Cut the Chinese cabbage heads into quarters, and salt with 5% of their weight in salt the day before you plan to make the kimchi. (Make sure to put plenty of salt on the tougher root ends.) The next day, when moisture has come out of the cabbage and it is immersed in it, drain off the moisture in a colander.
Make the additional ingredients. Cut the daikon radish into 4 cm long julienne, sprinkle with salt and leave until wilted. Squeeze out the moisture.
Cut the green onion and Chinese chives into 3 cm long pieces. Cut the leek into 3 cm long pieces and julienne.
Put the onion, pear, garlic and ginger into a food processor and process until chopped and combined.
Soak the konbu seaweed in water until softened, and shred finely. Combine with the scallops, ama-ebi shrimp, and the salt-preserved sardine liquid in a food processor. Process until the shrimp shells are completely chopped.
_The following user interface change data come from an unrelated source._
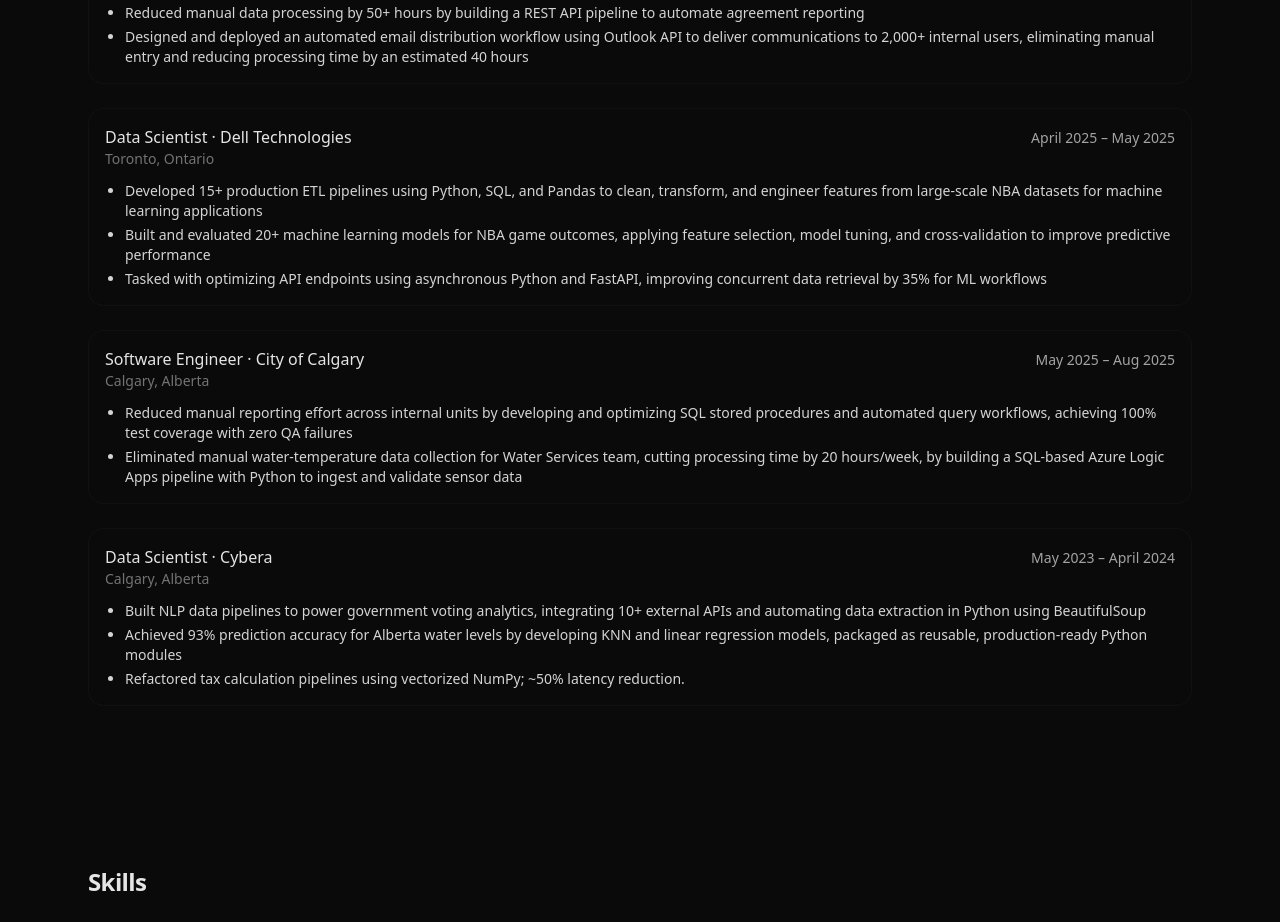
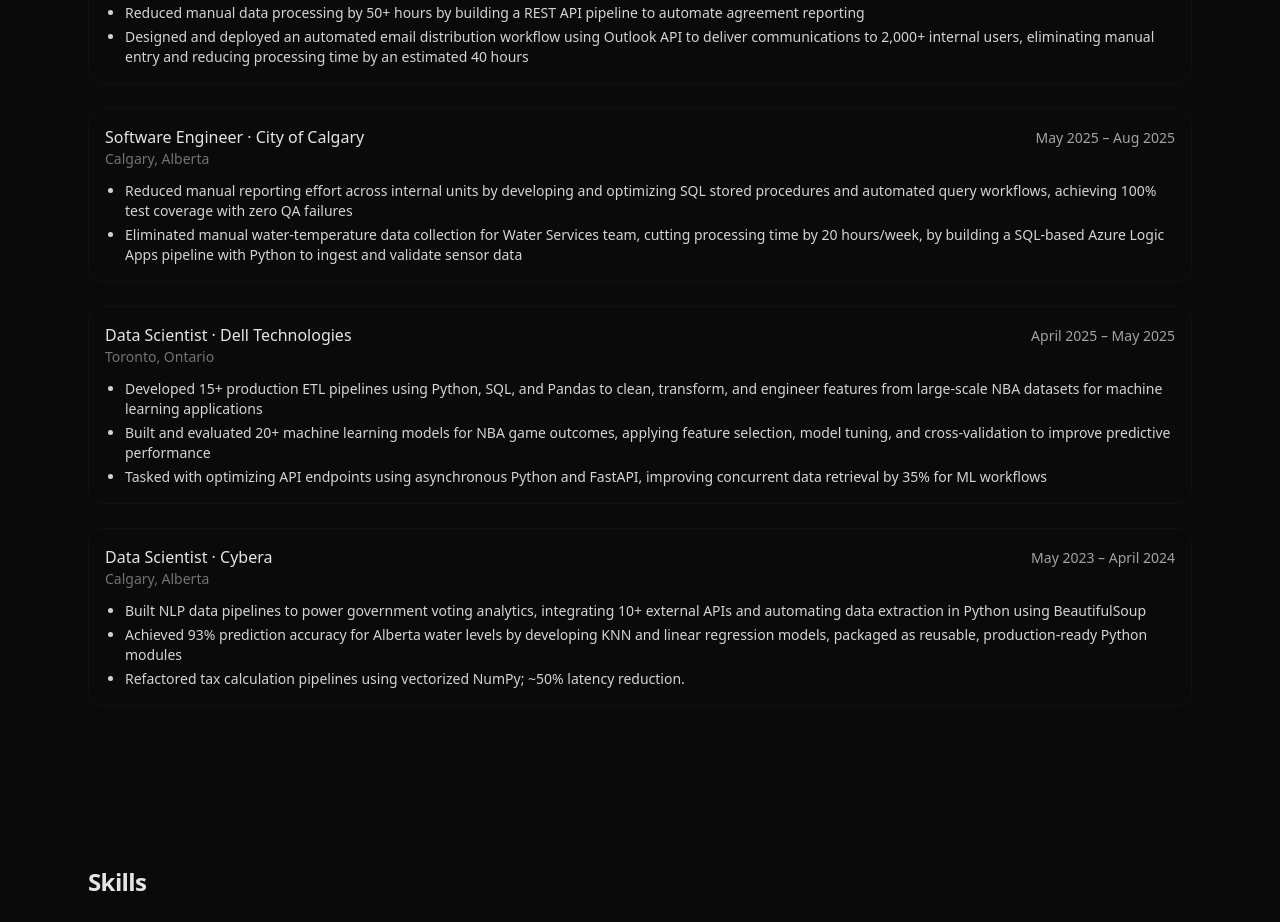
Before and after one commit to mrbubbleman/eric-portfolio, a React (Vite) app: page / in a window 1280 px wide. Shown: the part 1544-2466 px from the top of the page. Built offline with nearby package versions, Linux system fonts and the light colour scheme.

Commit message:
changed order of work experience

```diff
--- a/src/Portfolio.tsx
+++ b/src/Portfolio.tsx
@@ -69,6 +69,16 @@
     ]
   },
   {
+    role: "Software Engineer",
+    company: "City of Calgary",
+    location: "Calgary, Alberta",
+    period: "May 2025 – Aug 2025",
+    bullets: [
+      "Reduced manual reporting effort across internal units by developing and optimizing SQL stored procedures and automated query workflows, achieving 100% test coverage with zero QA failures",
+      "Eliminated manual water-temperature data collection for Water Services team, cutting processing time by 20 hours/week, by building a SQL-based Azure Logic Apps pipeline with Python to ingest and validate sensor data",
+    ]
+  },
+    {
     role: "Data Scientist",
     company: "Dell Technologies",
     location: "Toronto, Ontario",
@@ -77,16 +87,6 @@
       "Developed 15+ production ETL pipelines using Python, SQL, and Pandas to clean, transform, and engineer features from large-scale NBA datasets for machine learning applications",
       "Built and evaluated 20+ machine learning models for NBA game outcomes, applying feature selection, model tuning, and cross-validation to improve predictive performance",
       "Tasked with optimizing API endpoints using asynchronous Python and FastAPI, improving concurrent data retrieval by 35% for ML workflows"
-    ]
-  },
-  {
-    role: "Software Engineer",
-    company: "City of Calgary",
-    location: "Calgary, Alberta",
-    period: "May 2025 – Aug 2025",
-    bullets: [
-      "Reduced manual reporting effort across internal units by developing and optimizing SQL stored procedures and automated query workflows, achieving 100% test coverage with zero QA failures",
-      "Eliminated manual water-temperature data collection for Water Services team, cutting processing time by 20 hours/week, by building a SQL-based Azure Logic Apps pipeline with Python to ingest and validate sensor data",
     ]
   },
   {
```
From this point on protect your hands with gloves. Sprinkle half the chili pepper onto the daikon radish from Step 2, and mix well until it has all turned red.
Process the salt-preserved squid in a food processor until it's chopped up. Add this to the Step 6 mixture with the sugar, and squeeze and mix together with your hands.
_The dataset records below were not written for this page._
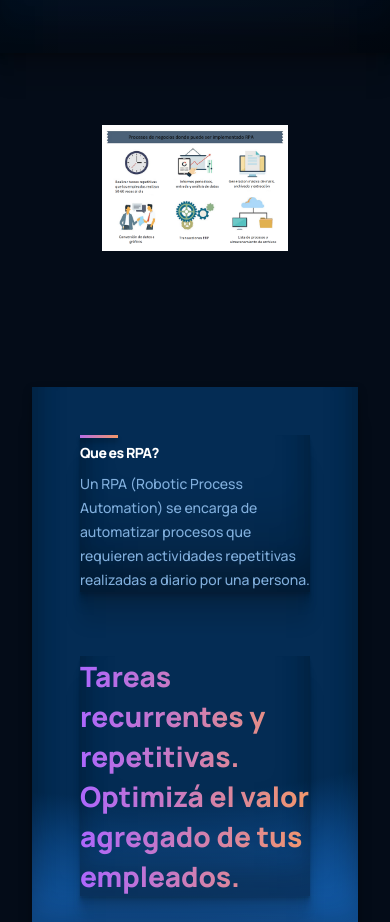
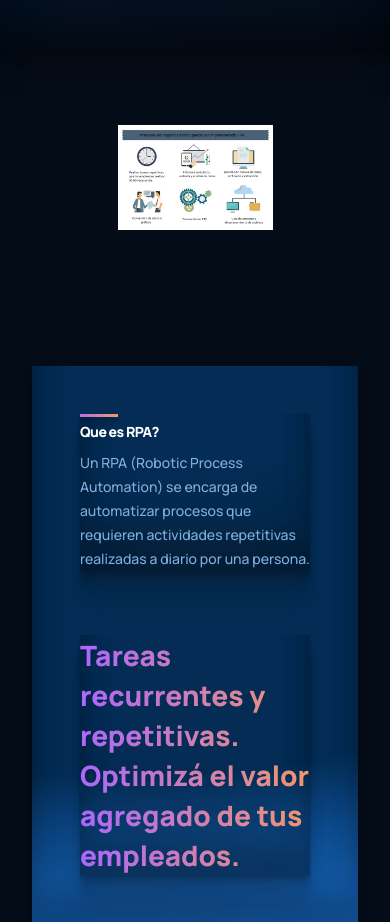
Before and after one commit to jonathanvolker/AtomationsWebPage-FrontendApp, a React (Create React App) app: page / in a window 390 px wide. Shown: the part 880-1802 px from the top of the page. Built offline with nearby package versions, Linux system fonts and the light colour scheme.

Commit message:
reajustes de estilo

```diff
--- a/src/components/brand/brand.css
+++ b/src/components/brand/brand.css
@@ -47,8 +47,8 @@
         margin: 0.3rem;
     }
     .rpaAutomations__brand img {
-        width: 100%;
-        height: 100%;
+        width: 50%;
+        height: 50%;
     }
 
     .rpaAutomations__brand img {
@@ -78,8 +78,8 @@
         margin: 0.5rem;
     }
     .rpaAutomations__brand img {
-        width: 100%;
-        height: 100%;
+        max-width: 50%;
+        min-width: 50%;
     }
 
     .rpaAutomations__brand img {
```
Add the Step 5 konbu seaweed and the Step 5 scallop-shrimp mixture and mix and rub it all together with your hands.
Add the chopped up garlic mixture from Step for and mix it in. Add the rest of the chili peppers and rice porridge, and mix well.
Add the chopped up green onion, leek and Chinese chives. Mix to combine. The seasoning ingredient mix is finished.
Next, combine the seasoning mix with the Chinese cabbage. If the cabbage is still wet dry it well with paper towels. Push in the seasoning mix between the leaves of the cabbage.
Roll up the cabbage pieces, wrap each one with the outermost leaves, and it's done.
Kimchi is a fermented food, so don't eat it right after you make it. It's best after resting in the refrigerator for at least 4 days. Once it tastes right, store it in the partial freezing compartment (almost freezing) of your refrigerator to slow down further fermentation.